- [PROVIDED ENTRIES]:
⁂
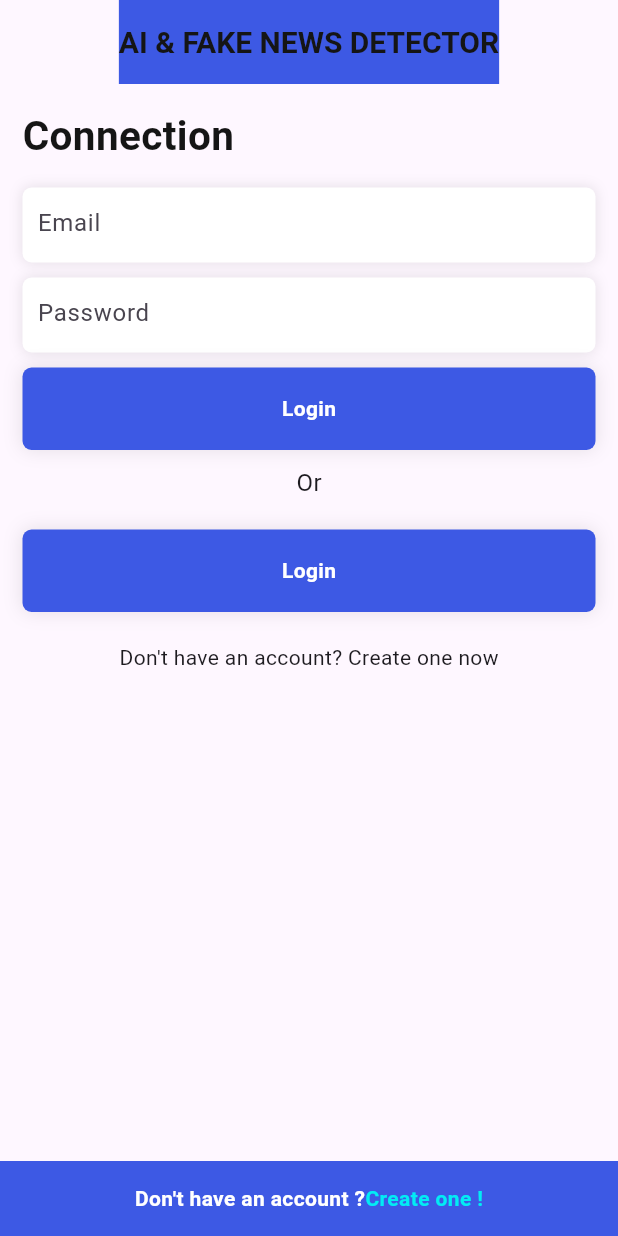
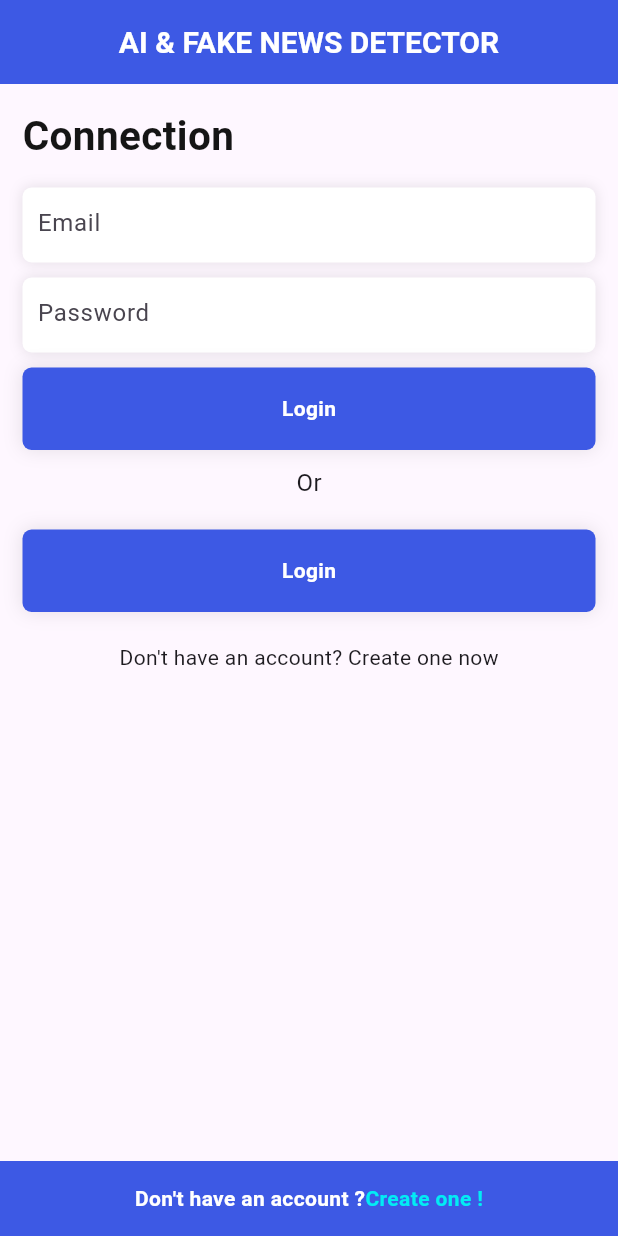
Before and after one commit to juanvictorqwerty/AI_AND_FAKE_NEWS_DETECTOR-, a Flutter app: the screen it shows after launch, on a phone screen of 412 x 824 dp. Run offline on Flutter 3.47's test engine with Material 3 defaults, Android fonts, the phone set to English and light mode, and no system bars; our stand-ins replace get.

Commit message:
style(ui): update login screen appbar styling

```diff
--- a/ai_fake_news_detector/lib/pages/LoginScreen.dart
+++ b/ai_fake_news_detector/lib/pages/LoginScreen.dart
@@ -12,12 +12,11 @@ class Login extends StatelessWidget {
   Widget build(BuildContext context) {
     return Scaffold(
       appBar: AppBar(
-        automaticallyImplyLeading: false,
+        backgroundColor: GlobalColors.mainColor,
         title: Text(
           "AI & FAKE NEWS DETECTOR",
           style: TextStyle(
-            backgroundColor: GlobalColors.mainColor,
-            color: GlobalColors.textColor,
+            color: Colors.white,
             fontSize: 20,
             fontWeight: FontWeight.bold,
             height: 50
```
⁂
- [WORK REQUIRED]: The data above must be given back verbatim, minus its images.

- [RESULT FOR THIS TASK]:
Before and after one commit to juanvictorqwerty/AI_AND_FAKE_NEWS_DETECTOR-, a Flutter app: the screen it shows after launch, on a phone screen of 412 x 824 dp. Run offline on Flutter 3.47's test engine with Material 3 defaults, Android fonts, the phone set to English and light mode, and no system bars; our stand-ins replace get.

Commit message:
style(ui): update login screen appbar styling

```diff
--- a/ai_fake_news_detector/lib/pages/LoginScreen.dart
+++ b/ai_fake_news_detector/lib/pages/LoginScreen.dart
@@ -12,12 +12,11 @@ class Login extends StatelessWidget {
   Widget build(BuildContext context) {
     return Scaffold(
       appBar: AppBar(
-        automaticallyImplyLeading: false,
+        backgroundColor: GlobalColors.mainColor,
         title: Text(
           "AI & FAKE NEWS DETECTOR",
           style: TextStyle(
-            backgroundColor: GlobalColors.mainColor,
-            color: GlobalColors.textColor,
+            color: Colors.white,
             fontSize: 20,
             fontWeight: FontWeight.bold,
             height: 50
```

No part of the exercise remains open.